dc.contributor.authorPlatt, L-
dc.contributor.authorGrenfell, P-
dc.contributor.authorSherman, S-
dc.contributor.authorMwangi, P-
dc.contributor.authorCargo, AL-
dc.date.accessioned2019-08-12T14:48:32Z-
dc.date.available2019-08-12T14:48:32Z-
dc.date.issued2018-12-11-
dc.identifier.citationPLoS Medicine, 2018, 15(12): e1002680.en
dc.identifier.issn1549-1277-
dc.identifier.urihttps://journals.plos.org/plosmedicine/article?id=10.1371/journal.pmed.1002680en
dc.identifier.urihttp://hdl.handle.net/2381/45185-
dc.descriptionThe data underlying the quantitative synthesis are provided as Supporting Information. The data underlying the qualitative synthesis exist within the underlying publications, which are referenced in the paper.en

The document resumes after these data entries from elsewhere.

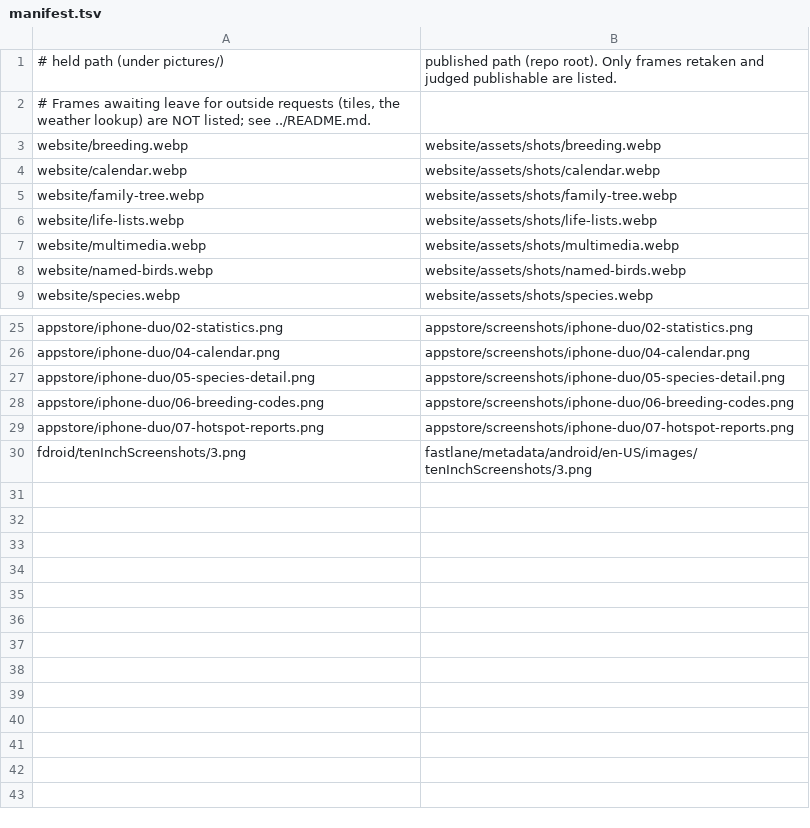
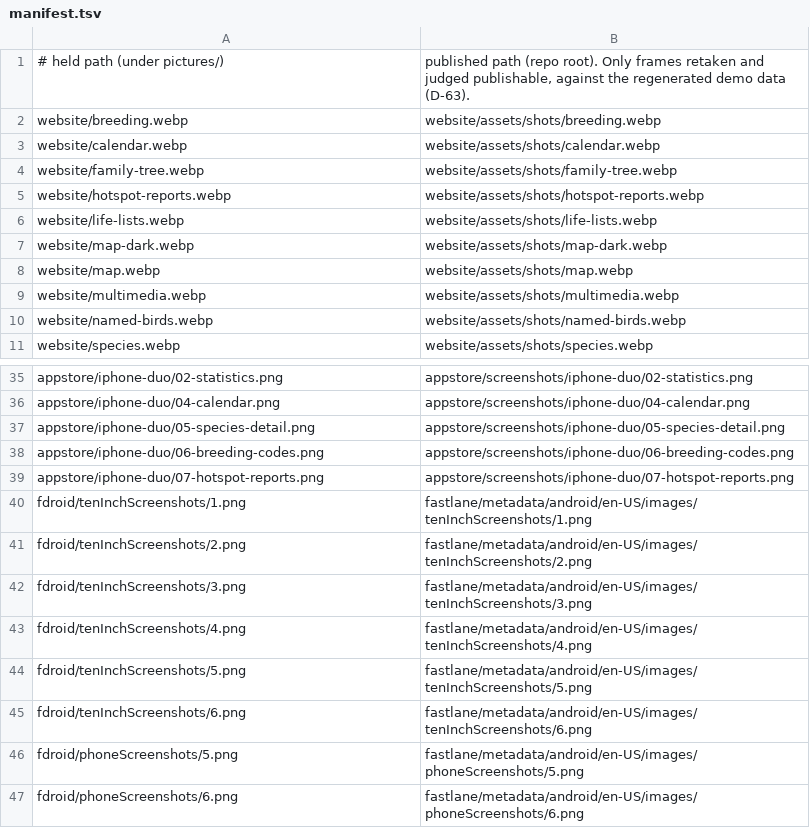
Before and after one commit to dtgibson/snowraven, a TSV file: pipeline/family-rollups-and-tree/held/release/pictures/manifest.tsv, drawn as a sheet; only a part is shown, gaps mark what is left out; the diff covers the shown part only.

```diff
--- a/pipeline/family-rollups-and-tree/held/release/pictures/manifest.tsv
+++ b/pipeline/family-rollups-and-tree/held/release/pictures/manifest.tsv
@@ -1,3 +1,2 @@
-# held path (under pictures/)	published path (repo root). Only frames retaken and judged publishable are listed.
-# Frames awaiting leave for outside requests (tiles, the weather lookup) are NOT listed; see ../README.md.
+# held path (under pictures/)	published path (repo root). Only frames retaken and judged publishable, against the regenerated demo data (D-63).
 website/breeding.webp	website/assets/shots/breeding.webp
@@ -5,3 +4,6 @@ website/calendar.webp	website/assets/shots/calendar.webp
 website/family-tree.webp	website/assets/shots/family-tree.webp
+website/hotspot-reports.webp	website/assets/shots/hotspot-reports.webp
 website/life-lists.webp	website/assets/shots/life-lists.webp
+website/map-dark.webp	website/assets/shots/map-dark.webp
+website/map.webp	website/assets/shots/map.webp
 website/multimedia.webp	website/assets/shots/multimedia.webp
@@ -29,2 +39,9 @@ appstore/iphone-duo/06-breeding-codes.png	appstore/screenshots/iphone-duo/06-bre
 appstore/iphone-duo/07-hotspot-reports.png	appstore/screenshots/iphone-duo/07-hotspot-reports.png
+fdroid/tenInchScreenshots/1.png	fastlane/metadata/android/en-US/images/tenInchScreenshots/1.png
+fdroid/tenInchScreenshots/2.png	fastlane/metadata/android/en-US/images/tenInchScreenshots/2.png
 fdroid/tenInchScreenshots/3.png	fastlane/metadata/android/en-US/images/tenInchScreenshots/3.png
+fdroid/tenInchScreenshots/4.png	fastlane/metadata/android/en-US/images/tenInchScreenshots/4.png
+fdroid/tenInchScreenshots/5.png	fastlane/metadata/android/en-US/images/tenInchScreenshots/5.png
+fdroid/tenInchScreenshots/6.png	fastlane/metadata/android/en-US/images/tenInchScreenshots/6.png
+fdroid/phoneScreenshots/5.png	fastlane/metadata/android/en-US/images/phoneScreenshots/5.png
+fdroid/phoneScreenshots/6.png	fastlane/metadata/android/en-US/images/phoneScreenshots/6.png
```
Also changed, not shown: 8 added rows elsewhere in this file, 51 other files.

dc.description.abstractBackground Sex workers are at disproportionate risk of violence and sexual and emotional ill health, harms that have been linked to the criminalisation of sex work. We synthesised evidence on the extent to which sex work laws and policing practices affect sex workers’ safety, health, and access to services, and the pathways through which these effects occur. Methods and findings We searched bibliographic databases between 1 January 1990 and 9 May 2018 for qualitative and quantitative research involving sex workers of all genders and terms relating to legislation, police, and health. We operationalised categories of lawful and unlawful police repression of sex workers or their clients, including criminal and administrative penalties. We included quantitative studies that measured associations between policing and outcomes of violence, health, and access to services, and qualitative studies that explored related pathways. We conducted a meta-analysis to estimate the average effect of experiencing sexual/physical violence, HIV or sexually transmitted infections (STIs), and condomless sex, among individuals exposed to repressive policing compared to those unexposed. Qualitative studies were synthesised iteratively, inductively, and thematically. We reviewed 40 quantitative and 94 qualitative studies. Repressive policing of sex workers was associated with increased risk of sexual/physical violence from clients or other parties (odds ratio [OR] 2.99, 95% CI 1.96–4.57), HIV/STI (OR 1.87, 95% CI 1.60–2.19), and condomless sex (OR 1.42, 95% CI 1.03–1.94). The qualitative synthesis identified diverse forms of police violence and abuses of power, including arbitrary arrest, bribery and extortion, physical and sexual violence, failure to provide access to justice, and forced HIV testing. It showed that in contexts of criminalisation, the threat and enactment of police harassment and arrest of sex workers or their clients displaced sex workers into isolated work locations, disrupting peer support networks and service access, and limiting risk reduction opportunities. It discouraged sex workers from carrying condoms and exacerbated existing inequalities experienced by transgender, migrant, and drug-using sex workers. Evidence from decriminalised settings suggests that sex workers in these settings have greater negotiating power with clients and better access to justice. Quantitative findings were limited by high heterogeneity in the meta-analysis for some outcomes and insufficient data to conduct meta-analyses for others, as well as variable sample size and study quality. Few studies reported whether arrest was related to sex work or another offence, limiting our ability to assess the associations between sex work criminalisation and outcomes relative to other penalties or abuses of police power, and all studies were observational, prohibiting any causal inference. Few studies included trans- and cisgender male sex workers, and little evidence related to emotional health and access to healthcare beyond HIV/STI testing. Conclusions Together, the qualitative and quantitative evidence demonstrate the extensive harms associated with criminalisation of sex work, including laws and enforcement targeting the sale and purchase of sex, and activities relating to sex work organisation. There is an urgent need to reform sex-work-related laws and institutional practices so as to reduce harms and barriers to the realisation of health.en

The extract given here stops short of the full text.